**ASSIGNMENT:** Write out the listing below again, precisely as it is given.
*** Opening of EXTRACTED MATERIAL ***
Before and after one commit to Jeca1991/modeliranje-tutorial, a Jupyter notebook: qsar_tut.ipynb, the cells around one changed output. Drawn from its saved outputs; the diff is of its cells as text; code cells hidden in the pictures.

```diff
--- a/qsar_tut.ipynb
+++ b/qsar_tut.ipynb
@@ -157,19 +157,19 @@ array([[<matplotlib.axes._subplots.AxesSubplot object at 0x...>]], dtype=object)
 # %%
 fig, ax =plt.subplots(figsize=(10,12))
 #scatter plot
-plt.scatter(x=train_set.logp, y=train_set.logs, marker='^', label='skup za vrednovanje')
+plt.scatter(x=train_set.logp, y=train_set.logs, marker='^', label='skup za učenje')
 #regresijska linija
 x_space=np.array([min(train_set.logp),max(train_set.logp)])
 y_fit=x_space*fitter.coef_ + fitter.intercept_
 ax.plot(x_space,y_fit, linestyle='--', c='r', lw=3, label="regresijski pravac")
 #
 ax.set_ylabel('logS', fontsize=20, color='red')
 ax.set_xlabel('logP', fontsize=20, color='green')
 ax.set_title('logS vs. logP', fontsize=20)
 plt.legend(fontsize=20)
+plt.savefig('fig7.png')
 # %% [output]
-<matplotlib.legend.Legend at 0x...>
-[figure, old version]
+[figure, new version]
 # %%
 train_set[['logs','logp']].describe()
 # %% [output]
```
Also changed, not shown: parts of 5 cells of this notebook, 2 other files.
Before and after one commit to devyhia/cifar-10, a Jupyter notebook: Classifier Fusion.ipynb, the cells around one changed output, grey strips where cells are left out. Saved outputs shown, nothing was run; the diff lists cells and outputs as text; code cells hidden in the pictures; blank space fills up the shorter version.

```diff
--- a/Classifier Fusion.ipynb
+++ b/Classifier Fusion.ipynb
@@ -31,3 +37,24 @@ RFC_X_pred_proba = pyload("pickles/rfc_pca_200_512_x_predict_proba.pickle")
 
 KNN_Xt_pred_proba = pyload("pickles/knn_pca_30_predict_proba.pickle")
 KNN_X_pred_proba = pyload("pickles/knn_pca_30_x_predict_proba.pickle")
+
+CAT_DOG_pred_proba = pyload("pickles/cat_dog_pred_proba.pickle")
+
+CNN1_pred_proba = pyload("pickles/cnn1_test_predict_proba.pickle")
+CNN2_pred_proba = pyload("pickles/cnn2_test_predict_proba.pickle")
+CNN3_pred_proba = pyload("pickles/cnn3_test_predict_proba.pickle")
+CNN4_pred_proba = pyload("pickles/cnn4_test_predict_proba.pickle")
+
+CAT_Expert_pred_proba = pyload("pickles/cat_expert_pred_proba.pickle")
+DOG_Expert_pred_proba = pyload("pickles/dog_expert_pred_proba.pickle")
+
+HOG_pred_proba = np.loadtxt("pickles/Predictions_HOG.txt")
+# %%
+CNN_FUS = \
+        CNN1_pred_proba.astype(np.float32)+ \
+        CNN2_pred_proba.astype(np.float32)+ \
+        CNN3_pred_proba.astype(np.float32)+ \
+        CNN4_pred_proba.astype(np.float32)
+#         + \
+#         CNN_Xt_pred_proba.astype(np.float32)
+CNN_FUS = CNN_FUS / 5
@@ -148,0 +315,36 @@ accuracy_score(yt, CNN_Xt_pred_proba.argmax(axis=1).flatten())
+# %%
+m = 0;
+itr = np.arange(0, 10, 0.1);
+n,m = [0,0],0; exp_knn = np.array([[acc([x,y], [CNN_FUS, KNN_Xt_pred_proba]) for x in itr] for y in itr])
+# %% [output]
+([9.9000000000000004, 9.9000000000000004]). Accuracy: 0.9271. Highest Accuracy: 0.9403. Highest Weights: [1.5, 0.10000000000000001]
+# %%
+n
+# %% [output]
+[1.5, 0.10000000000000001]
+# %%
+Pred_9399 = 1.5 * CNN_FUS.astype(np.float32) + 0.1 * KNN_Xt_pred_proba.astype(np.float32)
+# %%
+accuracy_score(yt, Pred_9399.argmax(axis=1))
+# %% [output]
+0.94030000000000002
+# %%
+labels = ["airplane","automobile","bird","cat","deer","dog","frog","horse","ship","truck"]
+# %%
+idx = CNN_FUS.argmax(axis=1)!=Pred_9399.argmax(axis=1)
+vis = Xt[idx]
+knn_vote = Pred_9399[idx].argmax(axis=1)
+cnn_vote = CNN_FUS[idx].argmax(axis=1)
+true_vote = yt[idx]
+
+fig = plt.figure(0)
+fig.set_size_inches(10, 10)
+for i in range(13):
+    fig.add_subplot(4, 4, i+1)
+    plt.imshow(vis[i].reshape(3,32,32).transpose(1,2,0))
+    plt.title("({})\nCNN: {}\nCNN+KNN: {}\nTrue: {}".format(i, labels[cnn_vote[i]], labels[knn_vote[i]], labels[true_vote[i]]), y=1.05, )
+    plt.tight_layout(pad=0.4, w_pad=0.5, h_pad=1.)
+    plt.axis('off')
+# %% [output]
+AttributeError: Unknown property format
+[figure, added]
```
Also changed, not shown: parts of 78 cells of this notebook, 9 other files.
*** Close of EXTRACTED MATERIAL ***
**WRITTEN RESPONSE:**
Before and after one commit to Jeca1991/modeliranje-tutorial, a Jupyter notebook: qsar_tut.ipynb, the cells around one changed output. Drawn from its saved outputs; the diff is of its cells as text; code cells hidden in the pictures.

```diff
--- a/qsar_tut.ipynb
+++ b/qsar_tut.ipynb
@@ -157,19 +157,19 @@ array([[<matplotlib.axes._subplots.AxesSubplot object at 0x...>]], dtype=object)
 # %%
 fig, ax =plt.subplots(figsize=(10,12))
 #scatter plot
-plt.scatter(x=train_set.logp, y=train_set.logs, marker='^', label='skup za vrednovanje')
+plt.scatter(x=train_set.logp, y=train_set.logs, marker='^', label='skup za učenje')
 #regresijska linija
 x_space=np.array([min(train_set.logp),max(train_set.logp)])
 y_fit=x_space*fitter.coef_ + fitter.intercept_
 ax.plot(x_space,y_fit, linestyle='--', c='r', lw=3, label="regresijski pravac")
 #
 ax.set_ylabel('logS', fontsize=20, color='red')
 ax.set_xlabel('logP', fontsize=20, color='green')
 ax.set_title('logS vs. logP', fontsize=20)
 plt.legend(fontsize=20)
+plt.savefig('fig7.png')
 # %% [output]
-<matplotlib.legend.Legend at 0x...>
-[figure, old version]
+[figure, new version]
 # %%
 train_set[['logs','logp']].describe()
 # %% [output]
```
Also changed, not shown: parts of 5 cells of this notebook, 2 other files.
Before and after one commit to devyhia/cifar-10, a Jupyter notebook: Classifier Fusion.ipynb, the cells around one changed output, grey strips where cells are left out. Saved outputs shown, nothing was run; the diff lists cells and outputs as text; code cells hidden in the pictures; blank space fills up the shorter version.

```diff
--- a/Classifier Fusion.ipynb
+++ b/Classifier Fusion.ipynb
@@ -31,3 +37,24 @@ RFC_X_pred_proba = pyload("pickles/rfc_pca_200_512_x_predict_proba.pickle")
 
 KNN_Xt_pred_proba = pyload("pickles/knn_pca_30_predict_proba.pickle")
 KNN_X_pred_proba = pyload("pickles/knn_pca_30_x_predict_proba.pickle")
+
+CAT_DOG_pred_proba = pyload("pickles/cat_dog_pred_proba.pickle")
+
+CNN1_pred_proba = pyload("pickles/cnn1_test_predict_proba.pickle")
+CNN2_pred_proba = pyload("pickles/cnn2_test_predict_proba.pickle")
+CNN3_pred_proba = pyload("pickles/cnn3_test_predict_proba.pickle")
+CNN4_pred_proba = pyload("pickles/cnn4_test_predict_proba.pickle")
+
+CAT_Expert_pred_proba = pyload("pickles/cat_expert_pred_proba.pickle")
+DOG_Expert_pred_proba = pyload("pickles/dog_expert_pred_proba.pickle")
+
+HOG_pred_proba = np.loadtxt("pickles/Predictions_HOG.txt")
+# %%
+CNN_FUS = \
+        CNN1_pred_proba.astype(np.float32)+ \
+        CNN2_pred_proba.astype(np.float32)+ \
+        CNN3_pred_proba.astype(np.float32)+ \
+        CNN4_pred_proba.astype(np.float32)
+#         + \
+#         CNN_Xt_pred_proba.astype(np.float32)
+CNN_FUS = CNN_FUS / 5
@@ -148,0 +315,36 @@ accuracy_score(yt, CNN_Xt_pred_proba.argmax(axis=1).flatten())
+# %%
+m = 0;
+itr = np.arange(0, 10, 0.1);
+n,m = [0,0],0; exp_knn = np.array([[acc([x,y], [CNN_FUS, KNN_Xt_pred_proba]) for x in itr] for y in itr])
+# %% [output]
+([9.9000000000000004, 9.9000000000000004]). Accuracy: 0.9271. Highest Accuracy: 0.9403. Highest Weights: [1.5, 0.10000000000000001]
+# %%
+n
+# %% [output]
+[1.5, 0.10000000000000001]
+# %%
+Pred_9399 = 1.5 * CNN_FUS.astype(np.float32) + 0.1 * KNN_Xt_pred_proba.astype(np.float32)
+# %%
+accuracy_score(yt, Pred_9399.argmax(axis=1))
+# %% [output]
+0.94030000000000002
+# %%
+labels = ["airplane","automobile","bird","cat","deer","dog","frog","horse","ship","truck"]
+# %%
+idx = CNN_FUS.argmax(axis=1)!=Pred_9399.argmax(axis=1)
+vis = Xt[idx]
+knn_vote = Pred_9399[idx].argmax(axis=1)
+cnn_vote = CNN_FUS[idx].argmax(axis=1)
+true_vote = yt[idx]
+
+fig = plt.figure(0)
+fig.set_size_inches(10, 10)
+for i in range(13):
+    fig.add_subplot(4, 4, i+1)
+    plt.imshow(vis[i].reshape(3,32,32).transpose(1,2,0))
+    plt.title("({})\nCNN: {}\nCNN+KNN: {}\nTrue: {}".format(i, labels[cnn_vote[i]], labels[knn_vote[i]], labels[true_vote[i]]), y=1.05, )
+    plt.tight_layout(pad=0.4, w_pad=0.5, h_pad=1.)
+    plt.axis('off')
+# %% [output]
+AttributeError: Unknown property format
+[figure, added]
```
Also changed, not shown: parts of 78 cells of this notebook, 9 other files.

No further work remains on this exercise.